#### Given information

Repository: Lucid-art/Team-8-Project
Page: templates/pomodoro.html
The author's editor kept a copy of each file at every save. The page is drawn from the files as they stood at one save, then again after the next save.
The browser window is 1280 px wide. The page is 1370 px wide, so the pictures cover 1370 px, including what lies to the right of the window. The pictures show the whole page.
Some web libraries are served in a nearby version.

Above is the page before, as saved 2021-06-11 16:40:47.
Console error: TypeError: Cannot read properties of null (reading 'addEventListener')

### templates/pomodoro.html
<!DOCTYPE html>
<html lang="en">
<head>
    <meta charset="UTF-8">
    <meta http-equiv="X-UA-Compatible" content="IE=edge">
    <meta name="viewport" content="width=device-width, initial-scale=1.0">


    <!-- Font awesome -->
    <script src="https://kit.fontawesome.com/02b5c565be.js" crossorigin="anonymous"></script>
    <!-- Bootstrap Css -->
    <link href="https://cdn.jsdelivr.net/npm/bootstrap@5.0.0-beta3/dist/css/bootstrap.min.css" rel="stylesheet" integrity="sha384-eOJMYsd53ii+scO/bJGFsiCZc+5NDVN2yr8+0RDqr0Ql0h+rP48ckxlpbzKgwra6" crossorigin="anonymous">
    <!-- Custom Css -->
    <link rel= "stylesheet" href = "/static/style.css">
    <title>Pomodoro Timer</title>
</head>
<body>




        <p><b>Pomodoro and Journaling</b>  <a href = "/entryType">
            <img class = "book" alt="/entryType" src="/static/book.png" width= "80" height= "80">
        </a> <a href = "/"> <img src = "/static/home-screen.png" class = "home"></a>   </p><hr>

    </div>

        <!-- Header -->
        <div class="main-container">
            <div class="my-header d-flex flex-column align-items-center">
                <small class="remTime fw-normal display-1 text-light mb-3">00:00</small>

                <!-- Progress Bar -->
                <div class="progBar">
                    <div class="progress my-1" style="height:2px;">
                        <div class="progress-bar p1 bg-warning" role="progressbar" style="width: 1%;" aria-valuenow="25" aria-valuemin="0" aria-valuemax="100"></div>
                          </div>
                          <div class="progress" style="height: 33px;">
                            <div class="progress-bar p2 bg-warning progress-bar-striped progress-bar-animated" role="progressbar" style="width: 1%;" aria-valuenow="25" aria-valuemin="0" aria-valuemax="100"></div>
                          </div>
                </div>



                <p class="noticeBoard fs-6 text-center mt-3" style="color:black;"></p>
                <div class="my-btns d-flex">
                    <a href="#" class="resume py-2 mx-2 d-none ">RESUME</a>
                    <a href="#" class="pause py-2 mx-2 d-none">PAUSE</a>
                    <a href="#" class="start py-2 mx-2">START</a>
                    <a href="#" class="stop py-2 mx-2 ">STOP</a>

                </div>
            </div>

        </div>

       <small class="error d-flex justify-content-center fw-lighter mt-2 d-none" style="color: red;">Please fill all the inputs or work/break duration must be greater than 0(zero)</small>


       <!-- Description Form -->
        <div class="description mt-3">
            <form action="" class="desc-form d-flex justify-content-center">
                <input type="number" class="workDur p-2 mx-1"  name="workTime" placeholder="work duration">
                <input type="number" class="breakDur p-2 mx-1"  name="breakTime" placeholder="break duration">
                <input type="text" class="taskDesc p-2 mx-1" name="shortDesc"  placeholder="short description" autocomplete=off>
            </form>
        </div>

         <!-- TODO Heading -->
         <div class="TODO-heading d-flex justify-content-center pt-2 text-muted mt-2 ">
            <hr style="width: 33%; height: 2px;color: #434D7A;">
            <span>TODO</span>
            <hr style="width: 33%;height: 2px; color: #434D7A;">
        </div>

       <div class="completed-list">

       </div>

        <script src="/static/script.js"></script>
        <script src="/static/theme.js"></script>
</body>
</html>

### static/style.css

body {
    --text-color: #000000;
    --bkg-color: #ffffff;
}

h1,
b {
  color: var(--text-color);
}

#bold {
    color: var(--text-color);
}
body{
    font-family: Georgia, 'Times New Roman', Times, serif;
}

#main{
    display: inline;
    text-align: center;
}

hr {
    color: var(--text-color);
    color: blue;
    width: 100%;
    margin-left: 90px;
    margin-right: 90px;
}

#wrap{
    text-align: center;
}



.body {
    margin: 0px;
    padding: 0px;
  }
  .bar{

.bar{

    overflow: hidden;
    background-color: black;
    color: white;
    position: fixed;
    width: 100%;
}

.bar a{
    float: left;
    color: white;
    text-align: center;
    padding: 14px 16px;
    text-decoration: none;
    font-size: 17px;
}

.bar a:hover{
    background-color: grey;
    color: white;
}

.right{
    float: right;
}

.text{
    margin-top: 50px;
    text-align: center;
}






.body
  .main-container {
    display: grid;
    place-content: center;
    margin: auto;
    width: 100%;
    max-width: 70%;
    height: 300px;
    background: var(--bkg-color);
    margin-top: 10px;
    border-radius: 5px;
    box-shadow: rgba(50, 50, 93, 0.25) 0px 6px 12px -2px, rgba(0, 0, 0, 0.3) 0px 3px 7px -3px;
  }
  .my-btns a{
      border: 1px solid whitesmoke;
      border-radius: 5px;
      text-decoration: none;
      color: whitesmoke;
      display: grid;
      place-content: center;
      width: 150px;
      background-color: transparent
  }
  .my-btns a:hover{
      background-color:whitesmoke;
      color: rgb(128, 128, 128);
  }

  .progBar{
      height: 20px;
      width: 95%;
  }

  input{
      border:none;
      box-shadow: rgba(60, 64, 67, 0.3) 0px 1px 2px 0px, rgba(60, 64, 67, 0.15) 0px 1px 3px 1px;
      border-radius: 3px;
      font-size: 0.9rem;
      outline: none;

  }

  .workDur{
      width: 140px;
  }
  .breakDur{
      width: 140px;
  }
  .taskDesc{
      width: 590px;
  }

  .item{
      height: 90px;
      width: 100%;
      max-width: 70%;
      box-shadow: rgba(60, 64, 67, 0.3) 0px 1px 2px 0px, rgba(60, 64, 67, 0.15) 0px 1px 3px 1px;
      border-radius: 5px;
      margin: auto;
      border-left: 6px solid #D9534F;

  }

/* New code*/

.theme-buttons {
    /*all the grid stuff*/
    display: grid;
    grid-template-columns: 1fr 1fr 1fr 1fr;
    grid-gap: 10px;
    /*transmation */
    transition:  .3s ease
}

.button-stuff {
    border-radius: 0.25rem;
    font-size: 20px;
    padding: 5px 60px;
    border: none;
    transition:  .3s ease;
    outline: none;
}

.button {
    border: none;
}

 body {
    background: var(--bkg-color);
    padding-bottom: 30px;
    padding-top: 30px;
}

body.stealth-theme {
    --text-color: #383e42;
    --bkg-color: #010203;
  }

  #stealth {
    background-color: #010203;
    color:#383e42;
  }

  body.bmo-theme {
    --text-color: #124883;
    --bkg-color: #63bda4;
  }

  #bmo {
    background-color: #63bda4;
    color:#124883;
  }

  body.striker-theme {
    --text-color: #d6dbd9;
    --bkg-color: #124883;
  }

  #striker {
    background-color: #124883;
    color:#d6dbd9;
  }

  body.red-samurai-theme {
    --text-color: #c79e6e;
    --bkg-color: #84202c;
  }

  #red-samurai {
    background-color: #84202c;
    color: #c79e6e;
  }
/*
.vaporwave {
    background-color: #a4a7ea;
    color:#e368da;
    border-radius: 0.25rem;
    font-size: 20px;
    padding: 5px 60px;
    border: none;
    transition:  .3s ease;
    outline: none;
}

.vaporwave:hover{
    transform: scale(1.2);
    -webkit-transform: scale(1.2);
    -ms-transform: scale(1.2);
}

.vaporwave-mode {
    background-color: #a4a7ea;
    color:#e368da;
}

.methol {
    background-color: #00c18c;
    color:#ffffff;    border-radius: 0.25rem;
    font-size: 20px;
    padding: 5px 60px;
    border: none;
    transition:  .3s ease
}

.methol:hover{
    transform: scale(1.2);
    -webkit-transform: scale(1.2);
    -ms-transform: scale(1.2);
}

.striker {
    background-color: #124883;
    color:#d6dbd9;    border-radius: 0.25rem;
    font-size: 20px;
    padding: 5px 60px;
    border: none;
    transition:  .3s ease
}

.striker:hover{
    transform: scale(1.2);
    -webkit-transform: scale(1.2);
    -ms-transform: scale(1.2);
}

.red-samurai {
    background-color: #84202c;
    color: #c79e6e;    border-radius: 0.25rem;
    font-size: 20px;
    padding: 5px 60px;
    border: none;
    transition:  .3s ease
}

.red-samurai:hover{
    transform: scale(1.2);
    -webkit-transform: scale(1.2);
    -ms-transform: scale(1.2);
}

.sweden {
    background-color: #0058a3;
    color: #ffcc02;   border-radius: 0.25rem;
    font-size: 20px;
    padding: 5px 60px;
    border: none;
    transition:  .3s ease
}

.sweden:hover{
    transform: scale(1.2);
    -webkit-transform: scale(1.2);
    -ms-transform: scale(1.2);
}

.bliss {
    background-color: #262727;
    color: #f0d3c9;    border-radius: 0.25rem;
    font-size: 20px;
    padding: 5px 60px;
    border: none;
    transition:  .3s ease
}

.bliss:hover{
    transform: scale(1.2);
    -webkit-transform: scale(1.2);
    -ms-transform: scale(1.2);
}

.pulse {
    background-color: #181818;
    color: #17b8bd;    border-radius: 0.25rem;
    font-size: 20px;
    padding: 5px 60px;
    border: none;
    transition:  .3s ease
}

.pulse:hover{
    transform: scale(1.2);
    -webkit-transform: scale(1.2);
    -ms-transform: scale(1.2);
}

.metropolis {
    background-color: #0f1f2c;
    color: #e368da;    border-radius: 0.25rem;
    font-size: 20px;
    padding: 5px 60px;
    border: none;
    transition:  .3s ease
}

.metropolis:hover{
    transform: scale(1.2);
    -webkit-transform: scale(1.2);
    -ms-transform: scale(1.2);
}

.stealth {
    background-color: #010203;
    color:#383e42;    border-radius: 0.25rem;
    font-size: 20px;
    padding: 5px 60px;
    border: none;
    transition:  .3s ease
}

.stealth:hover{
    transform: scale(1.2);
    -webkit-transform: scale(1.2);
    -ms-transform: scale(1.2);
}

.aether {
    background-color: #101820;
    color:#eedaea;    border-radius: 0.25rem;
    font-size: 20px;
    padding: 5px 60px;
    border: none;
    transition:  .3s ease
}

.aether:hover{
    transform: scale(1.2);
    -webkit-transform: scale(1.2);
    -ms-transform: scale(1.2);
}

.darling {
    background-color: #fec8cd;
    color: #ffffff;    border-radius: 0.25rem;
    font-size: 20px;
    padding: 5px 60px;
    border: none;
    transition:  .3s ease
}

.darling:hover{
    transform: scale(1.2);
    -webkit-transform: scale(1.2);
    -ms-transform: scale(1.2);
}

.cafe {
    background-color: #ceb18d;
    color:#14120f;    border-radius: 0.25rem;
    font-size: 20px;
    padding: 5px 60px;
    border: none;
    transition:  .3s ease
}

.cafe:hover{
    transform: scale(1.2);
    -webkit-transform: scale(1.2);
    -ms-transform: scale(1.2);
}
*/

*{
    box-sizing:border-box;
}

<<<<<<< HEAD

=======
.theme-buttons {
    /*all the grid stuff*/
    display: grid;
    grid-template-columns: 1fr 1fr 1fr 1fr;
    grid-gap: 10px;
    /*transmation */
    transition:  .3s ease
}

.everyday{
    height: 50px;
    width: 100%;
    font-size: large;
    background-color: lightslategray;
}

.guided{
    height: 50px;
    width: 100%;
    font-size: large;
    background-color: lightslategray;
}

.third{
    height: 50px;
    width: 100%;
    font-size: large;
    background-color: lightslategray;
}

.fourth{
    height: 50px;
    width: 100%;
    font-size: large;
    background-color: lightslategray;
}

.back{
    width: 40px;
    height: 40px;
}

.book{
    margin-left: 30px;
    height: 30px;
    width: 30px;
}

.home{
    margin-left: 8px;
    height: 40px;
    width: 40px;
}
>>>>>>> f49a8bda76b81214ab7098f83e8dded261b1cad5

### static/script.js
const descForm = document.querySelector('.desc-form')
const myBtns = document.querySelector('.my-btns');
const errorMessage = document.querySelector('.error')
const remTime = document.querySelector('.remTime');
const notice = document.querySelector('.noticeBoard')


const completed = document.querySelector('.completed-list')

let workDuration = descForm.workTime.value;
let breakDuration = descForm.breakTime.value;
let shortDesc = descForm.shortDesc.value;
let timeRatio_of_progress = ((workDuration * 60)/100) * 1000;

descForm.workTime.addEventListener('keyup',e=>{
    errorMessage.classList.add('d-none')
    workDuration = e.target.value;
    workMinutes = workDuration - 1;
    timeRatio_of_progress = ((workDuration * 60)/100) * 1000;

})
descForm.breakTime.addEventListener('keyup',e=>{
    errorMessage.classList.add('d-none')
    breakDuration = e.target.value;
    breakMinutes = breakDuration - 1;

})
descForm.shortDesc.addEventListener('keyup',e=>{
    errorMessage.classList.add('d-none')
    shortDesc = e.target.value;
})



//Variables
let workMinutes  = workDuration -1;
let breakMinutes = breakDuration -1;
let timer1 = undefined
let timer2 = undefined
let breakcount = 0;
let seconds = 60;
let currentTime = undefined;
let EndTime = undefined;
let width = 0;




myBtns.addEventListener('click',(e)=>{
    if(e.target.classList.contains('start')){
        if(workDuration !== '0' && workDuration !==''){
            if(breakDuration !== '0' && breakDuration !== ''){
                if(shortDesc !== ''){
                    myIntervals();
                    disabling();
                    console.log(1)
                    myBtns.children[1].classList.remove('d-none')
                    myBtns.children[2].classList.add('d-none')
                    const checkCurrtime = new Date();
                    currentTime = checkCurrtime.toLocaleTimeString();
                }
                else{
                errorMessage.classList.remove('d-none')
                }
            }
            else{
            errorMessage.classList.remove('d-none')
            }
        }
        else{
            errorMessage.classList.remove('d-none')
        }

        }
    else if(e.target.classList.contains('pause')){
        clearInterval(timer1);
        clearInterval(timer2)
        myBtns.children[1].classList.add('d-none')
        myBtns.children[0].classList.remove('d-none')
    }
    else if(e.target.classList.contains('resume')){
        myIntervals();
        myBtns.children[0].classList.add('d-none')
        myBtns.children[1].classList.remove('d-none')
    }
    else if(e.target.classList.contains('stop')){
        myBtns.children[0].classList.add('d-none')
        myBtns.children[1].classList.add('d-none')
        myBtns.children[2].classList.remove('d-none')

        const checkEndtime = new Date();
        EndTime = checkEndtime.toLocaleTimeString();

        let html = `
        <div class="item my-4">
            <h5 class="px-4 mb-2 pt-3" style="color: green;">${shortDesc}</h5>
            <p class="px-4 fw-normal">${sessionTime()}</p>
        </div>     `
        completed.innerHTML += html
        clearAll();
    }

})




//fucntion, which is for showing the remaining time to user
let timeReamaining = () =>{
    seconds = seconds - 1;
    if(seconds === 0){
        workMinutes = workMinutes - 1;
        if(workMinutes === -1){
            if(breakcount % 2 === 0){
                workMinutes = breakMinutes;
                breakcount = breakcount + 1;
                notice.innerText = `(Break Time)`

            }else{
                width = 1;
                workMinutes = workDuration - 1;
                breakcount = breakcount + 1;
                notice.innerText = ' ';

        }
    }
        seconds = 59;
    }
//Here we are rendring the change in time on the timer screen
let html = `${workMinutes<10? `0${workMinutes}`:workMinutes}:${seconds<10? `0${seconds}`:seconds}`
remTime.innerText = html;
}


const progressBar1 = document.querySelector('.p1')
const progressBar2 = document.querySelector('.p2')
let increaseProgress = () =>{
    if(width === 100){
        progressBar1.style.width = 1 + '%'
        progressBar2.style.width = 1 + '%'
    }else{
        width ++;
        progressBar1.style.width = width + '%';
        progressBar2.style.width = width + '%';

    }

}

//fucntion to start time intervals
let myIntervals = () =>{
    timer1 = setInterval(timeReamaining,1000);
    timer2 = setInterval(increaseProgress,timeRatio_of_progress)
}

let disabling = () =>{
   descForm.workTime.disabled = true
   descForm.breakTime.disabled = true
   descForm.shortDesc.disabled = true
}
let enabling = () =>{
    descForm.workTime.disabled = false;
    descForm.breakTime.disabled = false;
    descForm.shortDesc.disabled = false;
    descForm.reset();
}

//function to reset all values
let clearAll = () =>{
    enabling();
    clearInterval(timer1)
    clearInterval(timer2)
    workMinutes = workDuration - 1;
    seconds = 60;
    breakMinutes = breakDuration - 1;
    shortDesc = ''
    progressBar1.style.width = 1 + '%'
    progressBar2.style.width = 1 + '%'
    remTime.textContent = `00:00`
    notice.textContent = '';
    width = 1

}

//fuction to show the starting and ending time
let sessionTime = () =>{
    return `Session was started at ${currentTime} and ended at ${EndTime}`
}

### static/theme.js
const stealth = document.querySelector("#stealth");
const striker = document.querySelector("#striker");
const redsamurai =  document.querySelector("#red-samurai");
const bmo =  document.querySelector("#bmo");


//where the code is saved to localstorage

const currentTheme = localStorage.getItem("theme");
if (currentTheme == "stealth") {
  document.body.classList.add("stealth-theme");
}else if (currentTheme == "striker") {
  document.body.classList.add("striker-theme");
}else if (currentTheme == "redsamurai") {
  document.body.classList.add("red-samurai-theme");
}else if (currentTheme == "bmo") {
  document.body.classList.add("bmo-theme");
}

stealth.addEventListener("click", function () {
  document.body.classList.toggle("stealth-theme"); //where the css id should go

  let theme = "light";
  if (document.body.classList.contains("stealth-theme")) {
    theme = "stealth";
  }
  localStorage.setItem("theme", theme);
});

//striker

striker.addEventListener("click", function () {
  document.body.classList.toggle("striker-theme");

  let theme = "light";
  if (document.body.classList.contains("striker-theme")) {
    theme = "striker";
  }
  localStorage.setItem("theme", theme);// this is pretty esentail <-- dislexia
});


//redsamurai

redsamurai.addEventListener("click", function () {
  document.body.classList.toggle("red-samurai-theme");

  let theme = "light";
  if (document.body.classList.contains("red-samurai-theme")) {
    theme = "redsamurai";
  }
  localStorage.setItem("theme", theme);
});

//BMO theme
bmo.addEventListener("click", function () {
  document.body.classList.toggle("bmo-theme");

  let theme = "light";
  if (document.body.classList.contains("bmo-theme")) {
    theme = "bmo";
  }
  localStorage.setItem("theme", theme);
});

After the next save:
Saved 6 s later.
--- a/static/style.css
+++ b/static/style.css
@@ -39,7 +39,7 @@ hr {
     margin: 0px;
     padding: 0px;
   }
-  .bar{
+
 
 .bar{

########

● Your assignment: The answer must be a single number: the count of lines above that contain "stealth".

● Solved problem: 11